You said that already.
In fact, using Horne's logic, next time a state agency needs a new employee, just chuck that whole "Help Wanted" thing. The list of people who've been recently suspended from the Bar is a much better place to start.
Raising Manross' Hair
Is Larry Flynt in the restaurant biz now? That's what this feathered fiend wondered when it learned that a new Mexican grub emporium named Pink Taco would open for biz sometime in June at Scottsdale's chichi Waterfront, the highfalutin condo/shopping complex.
For those unfamiliar with the parlance, "pink taco" is a euphemism for a lady's naughty bits. And in the restaurant's hometown of Las Vegas, where the original franchise operates out of the popular Hard Rock Hotel and Casino, that fact raises nary a hair.
In Sin City, the joint looks sort of like the House of Blues on the inside, with some cheesy south-of-the-border stuff on the walls, and a menu featuring carne asada, chile relleno, taquitos, and -- perhaps needless to say -- fish tacos. (For the record, the joint's signature "pink taco" is in fact filled with grilled chicken.)

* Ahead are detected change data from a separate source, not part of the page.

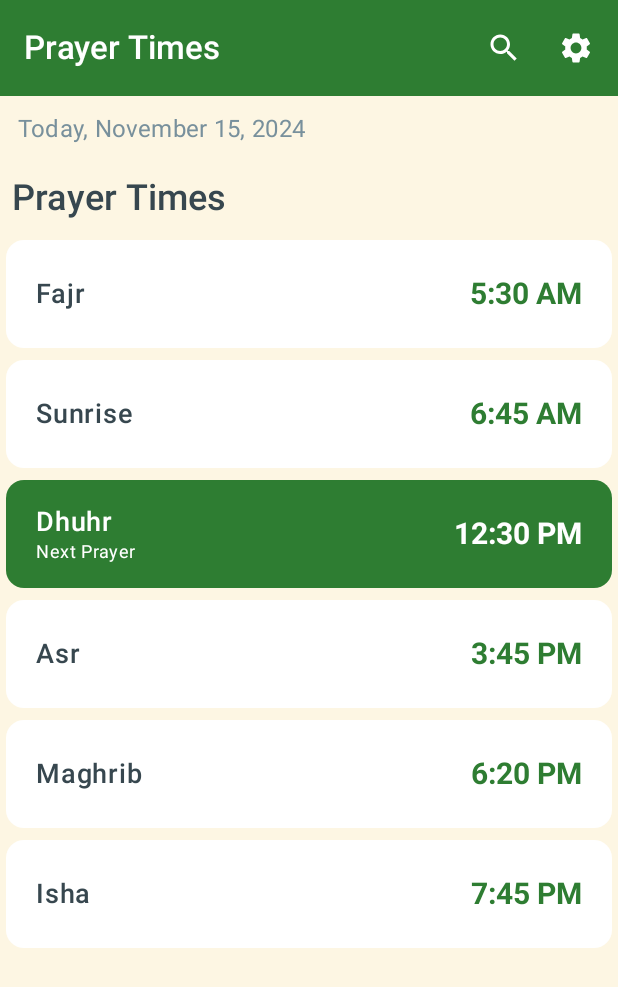
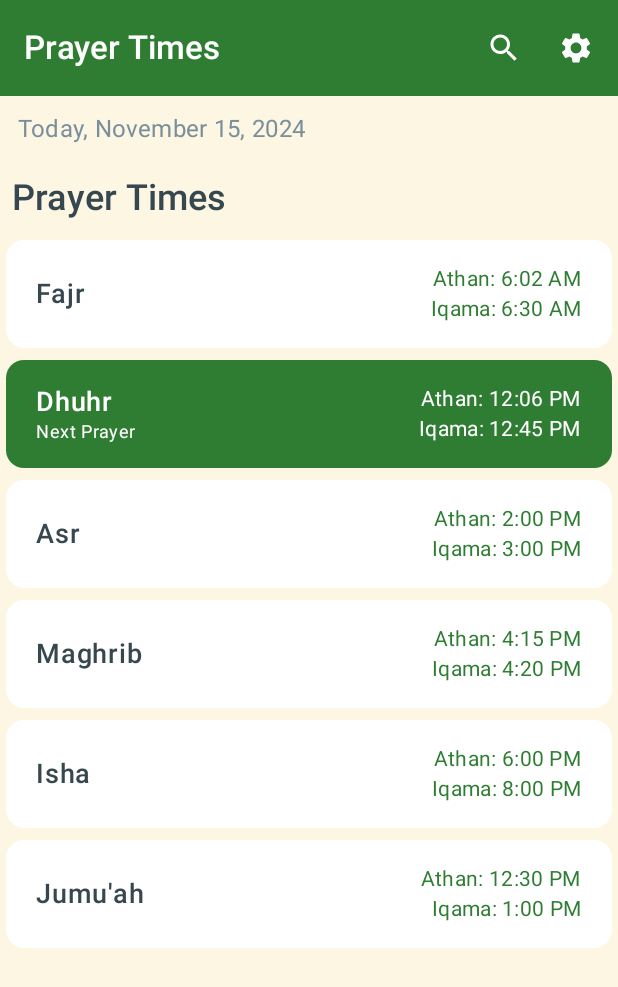
Before and after one commit to KhaledAmjadAlrusan/Salah, an Android app built with Jetpack Compose: the MainPrayersScreen screen opened through its navigation route, on a phone screen of 412 x 824 dp. Shown: the top 987 px of the screen. Run offline under Robolectric (Android 15) with nearby library versions, the phone set to English and light mode, and no system bars; libraries missing offline, so code that uses them is left out: com.mmk.kmpnotifier.

Commit message:
Add fakeApiClient, show both Athan and Aqama, organize packages

```diff
--- a/composeApp/src/commonMain/kotlin/com/knight/salah/data/ApiClient.kt
+++ b/composeApp/src/commonMain/kotlin/com/knight/salah/data/ApiClient.kt
@@ -1,6 +1,6 @@
 package com.knight.salah.data
 
-import com.knight.salah.domain.PrayerTime
+import com.knight.salah.domain.model.PrayerTime
 import io.ktor.client.HttpClient
 import io.ktor.client.call.body
 import io.ktor.client.request.get
--- /dev/null
+++ b/composeApp/src/commonMain/kotlin/com/knight/salah/data/MockSalahApi.kt
@@ -0,0 +1,38 @@
+package com.knight.salah.data
+
+import com.knight.salah.domain.model.DailyPrayer
+import com.knight.salah.domain.model.JumuahPrayer
+import com.knight.salah.domain.model.PrayerTime
+import com.knight.salah.domain.model.Prayers
+import com.knight.salah.domain.model.Source
+
+class MockSalahApi : SalahApi {
+    override suspend fun getPrayerTime(): PrayerTime? {
+        return getMockPrayerTime()
+    }
+}
+
+private fun getMockPrayerTime(): PrayerTime {
+    return PrayerTime(
+        id = "mac-vancouver",
+        name = "MAC Centre Vancouver",
+        address = "2122 Kingsway, Vancouver, BC",
+        source = Source(
+            type = "html",
+            url = "https://centres.macnet.ca/macvancouvercentre/",
+            connector = "macnet"
+        ),
+        updatedAt = "2025-12-07T20:36:32.927174Z",
+        prayers = Prayers(
+            fajr = DailyPrayer(athan = "06:02", iqama = "06:30"),
+            sunrise = "07:51",
+            dhuhr = DailyPrayer(athan = "12:06", iqama = "12:45"),
+            asr = DailyPrayer(athan = "14:00", iqama = "15:00"),
+            maghrib = DailyPrayer(athan = "16:15", iqama = "16:20"),
+            isha = DailyPrayer(athan = "18:00", iqama = "20:00"),
+            jumuahPrayer = listOf(
+                JumuahPrayer(khutbah = "12:30", iqama = "13:00")
+            )
+        )
+    )
+}
--- a/composeApp/src/commonMain/kotlin/com/knight/salah/data/SalahApi.kt
+++ b/composeApp/src/commonMain/kotlin/com/knight/salah/data/SalahApi.kt
@@ -1,6 +1,6 @@
 package com.knight.salah.data
 
-import com.knight.salah.domain.PrayerTime
+import com.knight.salah.domain.model.PrayerTime
 
 interface SalahApi {
     suspend fun getPrayerTime(): PrayerTime?
--- a/composeApp/src/commonMain/kotlin/com/knight/salah/data/SalahViewModel.kt
+++ /dev/null
@@ -1,26 +0,0 @@
-package com.knight.salah.data
-
-import androidx.lifecycle.ViewModel
-import androidx.lifecycle.viewModelScope
-import com.knight.salah.domain.PrayerTime
-import kotlinx.coroutines.flow.MutableStateFlow
-import kotlinx.coroutines.flow.asStateFlow
-import kotlinx.coroutines.launch
-
-class SalahViewModel(
-    private val repository: SalahRepository
-) : ViewModel() {
-
-    val _prayerTime = MutableStateFlow<PrayerTime?>(null)
-    val prayerTime = _prayerTime.asStateFlow()
-
-    init {
-        getPrayerTime()
-    }
-
-    fun getPrayerTime() {
-        viewModelScope.launch {
-            _prayerTime.emit(repository.getPrayers())
-        }
-    }
-}
--- a/composeApp/src/commonMain/kotlin/com/knight/salah/di/koin.kt
+++ b/composeApp/src/commonMain/kotlin/com/knight/salah/di/koin.kt
@@ -1,9 +1,10 @@
 package com.knight.salah.di
 
 import com.knight.salah.data.ApiClient
+import com.knight.salah.data.MockSalahApi
 import com.knight.salah.data.SalahApi
-import com.knight.salah.data.SalahRepository
-import com.knight.salah.data.SalahViewModel
+import com.knight.salah.domain.repoistory.SalahRepository
+import com.knight.salah.presentation.viewmodel.SalahViewModel
 import io.ktor.client.HttpClient
 import io.ktor.client.plugins.contentnegotiation.ContentNegotiation
 import io.ktor.http.ContentType
@@ -24,7 +25,8 @@ val dataModule = module {
         }
     }
 
-    single<SalahApi> { ApiClient(get()) }
+//    single<SalahApi> { ApiClient(get()) }
+    single<SalahApi> { MockSalahApi() }
     single { SalahRepository(get()) }
 }
 
--- a/composeApp/src/commonMain/kotlin/com/knight/salah/domain/PrayerTime.kt
+++ /dev/null
@@ -1,21 +0,0 @@
-package com.knight.salah.domain
-
-import kotlinx.datetime.LocalTime
-
-data class PrayerTime(
-    val name: String,
-    val time: LocalTime?,
-    val isNextPrayer: Boolean = false,
-    val iconRes: Int? = null
-)
-
-fun generatePrayerTimes(): List<PrayerTime> {
-    return listOf(
-        PrayerTime("Fajr", LocalTime(5, 30)),
-        PrayerTime("Sunrise", LocalTime(6, 45)),
-        PrayerTime("Dhuhr", LocalTime(12, 30), isNextPrayer = true),
-        PrayerTime("Asr", LocalTime(15, 45)),
-        PrayerTime("Maghrib", LocalTime(18, 20)),
-        PrayerTime("Isha", LocalTime(19, 45))
-    )
-}
--- a/composeApp/src/commonMain/kotlin/com/knight/salah/domain/Mosque.kt
+++ b/composeApp/src/commonMain/kotlin/com/knight/salah/domain/model/Mosque.kt
@@ -1,4 +1,4 @@
-package com.knight.salah.domain
+package com.knight.salah.domain.model
 
 import kotlinx.serialization.Serializable
 
--- /dev/null
+++ b/composeApp/src/commonMain/kotlin/com/knight/salah/domain/model/PrayerTime.kt
@@ -0,0 +1,21 @@
+package com.knight.salah.domain.model
+
+
+import kotlinx.serialization.SerialName
+import kotlinx.serialization.Serializable
+
+@Serializable
+data class PrayerTime(
+    @SerialName("address")
+    val address: String,
+    @SerialName("id")
+    val id: String,
+    @SerialName("name")
+    val name: String,
+    @SerialName("prayers")
+    val prayers: Prayers,
+    @SerialName("source")
+    val source: Source,
+    @SerialName("updated_at")
+    val updatedAt: String
+)
--- /dev/null
+++ b/composeApp/src/commonMain/kotlin/com/knight/salah/domain/model/Prayers.kt
@@ -0,0 +1,38 @@
+package com.knight.salah.domain.model
+
+
+import kotlinx.serialization.SerialName
+import kotlinx.serialization.Serializable
+
+@Serializable
+data class Prayers(
+    @SerialName("asr")
+    val asr: DailyPrayer,
+    @SerialName("dhuhr")
+    val dhuhr: DailyPrayer,
+    @SerialName("fajr")
+    val fajr: DailyPrayer,
+    @SerialName("isha")
+    val isha: DailyPrayer,
+    @SerialName("jumuah")
+    val jumuahPrayer: List<JumuahPrayer>,
+    @SerialName("maghrib")
+    val maghrib: DailyPrayer,
+    @SerialName("sunrise")
+    val sunrise: String
+)
+
+@Serializable
+data class DailyPrayer(
+    @SerialName("athan") val athan: String,
+    @SerialName("iqama") val iqama: String
+)
+
+
+@Serializable
+data class JumuahPrayer(
+    @SerialName("iqama")
+    val iqama: String,
+    @SerialName("khutbah")
+    val khutbah: String
+)
--- /dev/null
+++ b/composeApp/src/commonMain/kotlin/com/knight/salah/domain/model/Source.kt
@@ -0,0 +1,15 @@
+package com.knight.salah.domain.model
+
+
+import kotlinx.serialization.SerialName
+import kotlinx.serialization.Serializable
+
+@Serializable
+data class Source(
+    @SerialName("connector")
+    val connector: String,
+    @SerialName("type")
+    val type: String,
+    @SerialName("url")
+    val url: String
+)
--- a/composeApp/src/commonMain/kotlin/com/knight/salah/data/SalahRepository.kt
+++ b/composeApp/src/commonMain/kotlin/com/knight/salah/domain/repoistory/SalahRepository.kt
@@ -1,6 +1,7 @@
-package com.knight.salah.data
+package com.knight.salah.domain.repoistory
 
-import com.knight.salah.domain.PrayerTime
+import com.knight.salah.data.SalahApi
+import com.knight.salah.domain.model.PrayerTime
 
 class SalahRepository(
     private val salahApi: SalahApi
--- a/composeApp/src/commonMain/kotlin/com/knight/salah/presentation/components/MosqueSearchResultItem.kt
+++ b/composeApp/src/commonMain/kotlin/com/knight/salah/presentation/components/MosqueSearchResultItem.kt
@@ -20,7 +20,7 @@ import androidx.compose.ui.Modifier
 import androidx.compose.ui.text.font.FontWeight
 import androidx.compose.ui.unit.dp
 import androidx.compose.ui.unit.sp
-import com.knight.salah.domain.Mosque
+import com.knight.salah.domain.model.Mosque
 
 
 @Composable
--- a/composeApp/src/commonMain/kotlin/com/knight/salah/presentation/components/PrayerTimeCard.kt
+++ b/composeApp/src/commonMain/kotlin/com/knight/salah/presentation/components/PrayerTimeCard.kt
@@ -19,7 +19,8 @@ import androidx.compose.ui.Modifier
 import androidx.compose.ui.text.font.FontWeight
 import androidx.compose.ui.unit.dp
 import androidx.compose.ui.unit.sp
-import com.knight.salah.domain.PrayerTime
+import com.knight.salah.domain.model.PrayerTime
+import com.knight.salah.presentation.viewmodel.PrayerRow
 import kotlinx.datetime.LocalTime
 import kotlinx.datetime.format
 import kotlinx.datetime.format.FormatStringsInDatetimeFormats
@@ -31,17 +32,14 @@ import org.jetbrains.compose.ui.tooling.preview.Preview
 @Composable
 fun PrayerTimeCard(
     modifier: Modifier = Modifier,
-    prayer: PrayerTime,
+    prayer: PrayerRow,
 ) {
-    // No opt-in needed; not using byUnicodePattern
     val timeFmt = remember {
         LocalTime.Format {
-            amPmHour(Padding.NONE)   // 1..12, no leading zero
-            char(':'); minute()      // zero-padded by default
-            char(' '); amPmMarker(
-            am = "AM",
-            pm = "PM"
-        )
+            amPmHour(Padding.NONE)
+            char(':'); minute()
+            char(' ')
+            amPmMarker(am = "AM", pm = "PM")
         }
     }
 
@@ -51,12 +49,15 @@ fun PrayerTimeCard(
             .height(80.dp)
             .padding(4.dp),
         colors = CardDefaults.cardColors(
-            containerColor = if (prayer.isNextPrayer) MaterialTheme.colorScheme.primary else MaterialTheme.colorScheme.onPrimary
+            containerColor = if (prayer.isNextPrayer)
+                MaterialTheme.colorScheme.primary
+            else
+                MaterialTheme.colorScheme.onPrimary
         ),
         shape = RoundedCornerShape(12.dp)
     ) {
         Row(
-            modifier = modifier
+            modifier = Modifier
                 .fillMaxSize()
                 .padding(horizontal = 20.dp),
             verticalAlignment = Alignment.CenterVertically,
@@ -66,7 +67,10 @@ fun PrayerTimeCard(
                 Text(
                     text = prayer.name,
                     style = MaterialTheme.typography.bodyLarge,
-                    color = if (prayer.isNextPrayer) MaterialTheme.colorScheme.surface else MaterialTheme.colorScheme.onSurface,
+                    color = if (prayer.isNextPrayer)
+                        MaterialTheme.colorScheme.surface
+                    else
+                        MaterialTheme.colorScheme.onSurface,
                     fontWeight = FontWeight.Medium,
                     fontSize = 18.sp
                 )
@@ -79,22 +83,37 @@ fun PrayerTimeCard(
                 }
             }
 
-            Text(
-                text = prayer.time?.format(timeFmt) ?: "--:--",
-                style = MaterialTheme.typography.headlineSmall,
-                color = if (prayer.isNextPrayer) MaterialTheme.colorScheme.surface else MaterialTheme.colorScheme.primary,
-                fontWeight = FontWeight.Bold,
-                fontSize = 20.sp
-            )
+            Column(horizontalAlignment = Alignment.End) {
+                Text(
+                    text = "Athan: ${prayer.athan?.format(timeFmt) ?: "--:--"}",
+                    style = MaterialTheme.typography.bodyMedium,
+                    color = if (prayer.isNextPrayer)
+                        MaterialTheme.colorScheme.surface
+                    else
+                        MaterialTheme.colorScheme.primary
+                )
+                Text(
+                    text = "Iqama: ${prayer.iqama?.format(timeFmt) ?: "--:--"}",
+                    style = MaterialTheme.typography.bodyMedium,
+                    color = if (prayer.isNextPrayer)
+                        MaterialTheme.colorScheme.surface
+                    else
+                        MaterialTheme.colorScheme.primary
+                )
+            }
         }
     }
 }
-
 
 @Preview
 @Composable
 fun PreviewPrayerTimeCard() {
     PrayerTimeCard(
-        prayer = PrayerTime("Fajr", LocalTime(hour = 5, minute = 30))
+        prayer = PrayerRow(
+            name = "Fajr",
+            athan = LocalTime(hour = 5, minute = 30),
+            iqama = LocalTime(hour = 6, minute = 0),
+            isNextPrayer = true
+        )
     )
 }
--- a/composeApp/src/commonMain/kotlin/com/knight/salah/presentation/screens/main/MainPrayerScreen.kt
+++ b/composeApp/src/commonMain/kotlin/com/knight/salah/presentation/screens/main/MainPrayerScreen.kt
@@ -18,24 +18,27 @@ import androidx.compose.material3.Text
 import androidx.compose.material3.TopAppBar
 import androidx.compose.material3.TopAppBarDefaults
 import androidx.compose.runtime.Composable
-import androidx.compose.runtime.remember
+import androidx.compose.runtime.collectAsState
+import androidx.compose.runtime.getValue
 import androidx.compose.ui.Modifier
 import androidx.compose.ui.graphics.Color
 import androidx.compose.ui.text.font.FontWeight
 import androidx.compose.ui.unit.dp
 import androidx.compose.ui.unit.sp
-import com.knight.salah.domain.PrayerTime
-import com.knight.salah.domain.generatePrayerTimes
+import com.knight.salah.domain.model.PrayerTime
 import com.knight.salah.presentation.components.PrayerTimeCard
+import com.knight.salah.presentation.viewmodel.PrayerRow
+import com.knight.salah.presentation.viewmodel.SalahViewModel
+import org.koin.compose.viewmodel.koinViewModel
 
 @OptIn(ExperimentalMaterial3Api::class)
 @Composable
 fun MainPrayersScreen(
     onSearchClick: () -> Unit,
-    onSettingsClick: () -> Unit
+    onSettingsClick: () -> Unit,
+    viewModel: SalahViewModel = koinViewModel()
 ) {
-
-    val prayerTimes = remember { generatePrayerTimes() }
+    val state by viewModel.prayerState.collectAsState()
 
     Scaffold(
         topBar = {
@@ -75,7 +78,7 @@ fun MainPrayersScreen(
     ) { paddingValues ->
         MainPrayersContent(
             modifier = Modifier.padding(paddingValues),
-            prayerTimes = prayerTimes,
+            prayers = state.rows,
         )
     }
 }
@@ -83,7 +86,7 @@ fun MainPrayersScreen(
 @Composable
 private fun MainPrayersContent(
     modifier: Modifier = Modifier,
-    prayerTimes: List<PrayerTime>,
+    prayers: List<PrayerRow>,
 ) {
     Column(
         modifier = modifier
@@ -108,7 +111,7 @@ private fun MainPrayersContent(
         )
 
         LazyColumn {
-            items(prayerTimes) { prayer ->
+            items(prayers) { prayer ->
                 PrayerTimeCard(prayer = prayer)
             }
         }
--- a/composeApp/src/commonMain/kotlin/com/knight/salah/presentation/screens/search/SearchScreen.kt
+++ b/composeApp/src/commonMain/kotlin/com/knight/salah/presentation/screens/search/SearchScreen.kt
@@ -27,8 +27,8 @@ import androidx.compose.ui.Modifier
 import androidx.compose.ui.graphics.Color
 import androidx.compose.ui.text.font.FontWeight
 import androidx.compose.ui.unit.dp
-import com.knight.salah.domain.Mosque
-import com.knight.salah.domain.generateMosques
+import com.knight.salah.domain.model.Mosque
+import com.knight.salah.domain.model.generateMosques
 import com.knight.salah.presentation.components.MosqueSearchResultItem
 import com.knight.salah.presentation.components.SearchBar
 import org.jetbrains.compose.ui.tooling.preview.Preview
--- /dev/null
+++ b/composeApp/src/commonMain/kotlin/com/knight/salah/presentation/viewmodel/SalahViewModel.kt
@@ -0,0 +1,123 @@
+package com.knight.salah.presentation.viewmodel
+
+import androidx.lifecycle.ViewModel
+import androidx.lifecycle.viewModelScope
+import com.knight.salah.domain.model.PrayerTime
+import com.knight.salah.domain.repoistory.SalahRepository
+import com.knight.salah.util.currentLocalTime
+import com.knight.salah.util.toLocalTimeOrNull
+import kotlinx.coroutines.flow.MutableStateFlow
+import kotlinx.coroutines.flow.asStateFlow
+import kotlinx.coroutines.flow.update
+import kotlinx.coroutines.launch
+import kotlinx.datetime.LocalTime
+
+class SalahViewModel(
+    private val repository: SalahRepository
+) : ViewModel() {
+
+    val _prayerState = MutableStateFlow<PrayerState>(PrayerState())
+    val prayerState = _prayerState.asStateFlow()
+
+    init {
+        viewModelScope.launch {
+            getPrayerTime()
+        }
+    }
+
+    suspend fun getPrayerTime() {
+        updateLoading(true)
+        val prayerRows = repository.getPrayers()?.toPrayerRowsWithNext()
+        _prayerState.update { state ->
+            state.copy(
+                rows = prayerRows ?: emptyList(),
+                isLoading = false
+            )
+        }
+    }
+
+    fun updateLoading(isLoading: Boolean) {
+        _prayerState.update { state ->
+            state.copy(
+                isLoading = isLoading
+            )
+        }
+    }
+}
+
+
+data class PrayerState(
+    val rows: List<PrayerRow> = emptyList(),
+    val isLoading: Boolean = false
+)
+
+fun PrayerTime.toPrayerRowsWithNext(
+    now: LocalTime = currentLocalTime()
+): List<PrayerRow> {
+    val rows = mutableListOf<PrayerRow>()
+
+    rows += PrayerRow(
+        name = "Fajr",
+        athan = prayers.fajr.athan.toLocalTimeOrNull(),
+        iqama = prayers.fajr.iqama.toLocalTimeOrNull()
+    )
+    rows += PrayerRow(
+        name = "Dhuhr",
+        athan = prayers.dhuhr.athan.toLocalTimeOrNull(),
+        iqama = prayers.dhuhr.iqama.toLocalTimeOrNull()
+    )
+    rows += PrayerRow(
+        name = "Asr",
+        athan = prayers.asr.athan.toLocalTimeOrNull(),
+        iqama = prayers.asr.iqama.toLocalTimeOrNull()
+    )
+    rows += PrayerRow(
+        name = "Maghrib",
+        athan = prayers.maghrib.athan.toLocalTimeOrNull(),
+        iqama = prayers.maghrib.iqama.toLocalTimeOrNull()
+    )
+    rows += PrayerRow(
+        name = "Isha",
+        athan = prayers.isha.athan.toLocalTimeOrNull(),
+        iqama = prayers.isha.iqama.toLocalTimeOrNull()
+    )
+
+    // Jumuah
+    prayers.jumuahPrayer.forEachIndexed { index, j ->
+        val label = if (prayers.jumuahPrayer.size > 1) "Jumu'ah ${index + 1}" else "Jumu'ah"
+        rows += PrayerRow(
+            name = label,
+            athan = j.khutbah.toLocalTimeOrNull(),  // or null if you only care about iqama
+            iqama = j.iqama.toLocalTimeOrNull()
+        )
+    }
+
+    return rows.markNextPrayer(now)
+}
+
+
+// Extension on List<PrayerRow> to mark which one is next
+fun List<PrayerRow>.markNextPrayer(
+    now: LocalTime = currentLocalTime()
+): List<PrayerRow> {
+    val withBaseTime = mapNotNull { row ->
+        val base = row.iqama ?: row.athan
+        base?.let { row to it }
+    }.sortedBy { it.second }
+
+    if (withBaseTime.isEmpty()) return this
+
+    val nextPair = withBaseTime.firstOrNull { it.second >= now } ?: withBaseTime.first()
+    val (nextRow, _) = nextPair
+
+    return map { row ->
+        row.copy(isNextPrayer = row.name == nextRow.name && row.iqama == nextRow.iqama && row.athan == nextRow.athan)
+    }
+}
+
+data class PrayerRow(
+    val name: String,
+    val athan: LocalTime?,   // Adhan
+    val iqama: LocalTime?,   // Iqama
+    val isNextPrayer: Boolean = false
+)
--- /dev/null
+++ b/composeApp/src/commonMain/kotlin/com/knight/salah/util/Extension.kt
@@ -0,0 +1,18 @@
+package com.knight.salah.util
+
+import kotlinx.datetime.LocalTime
+import kotlinx.datetime.TimeZone
+import kotlinx.datetime.toLocalDateTime
+import kotlin.time.Clock
+import kotlin.time.ExperimentalTime
+
+
+@OptIn(ExperimentalTime::class)
+fun currentLocalTime(): LocalTime {
+    val now = Clock.System.now()
+    val zone = TimeZone.currentSystemDefault()
+    return now.toLocalDateTime(zone).time
+}
+
+fun String.toLocalTimeOrNull(): LocalTime? =
+    runCatching { LocalTime.parse(this) }.getOrNull()
```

Who thought up this sassy name, this inquiring quail wanted to know? None other than the scion and grand-scion of the upscale, stodgy Morton's steak-house chain: Peter Morton, Hard Rock founder and CEO, and his twentysomething son Harry. The first PT opened in 1999, and has become so popular that dad's letting sonny-boy take the act on the road, with the Scottsdale locale to be the flagship of an empire of locations planned for Los Angeles and beyond.
But Scottsdale Mayor Mary Manross doesn't want to see Prince Harry's Pink Taco, much less eat it.
She was so pissed off when she learned that Pink Taco was coming to town that she took a break from her crusade against Jenna Jameson's strip club to give poppy Peter a call to complain about the handle of his son's local cafe.
"I would call it directly offensive to over half the population," Herroner told this stupefied stork. "So I said, 'Peter, I'm happy you and your son want to locate in our community. [But] I'm asking you to change the name of your business, make it a little more in keeping with the Waterfront development, and also so it won't be offensive to women and a lot of men I know.'"
The Bird heard that Peter told the misguided Mayoress to go eat a chimichanga (or something much worse) and that nothing would stand in the way of his offspring's business plans -- not even good taste.
Which irked Manross to no end, though she claimed she intends no public campaign against the labia-inspired enterprise.
"The municipality has no authority to force them to change their name," she told The Bird with a sigh. "They have the right to build. They signed a lease. It was a totally private transaction. I just felt that I had to express what I thought."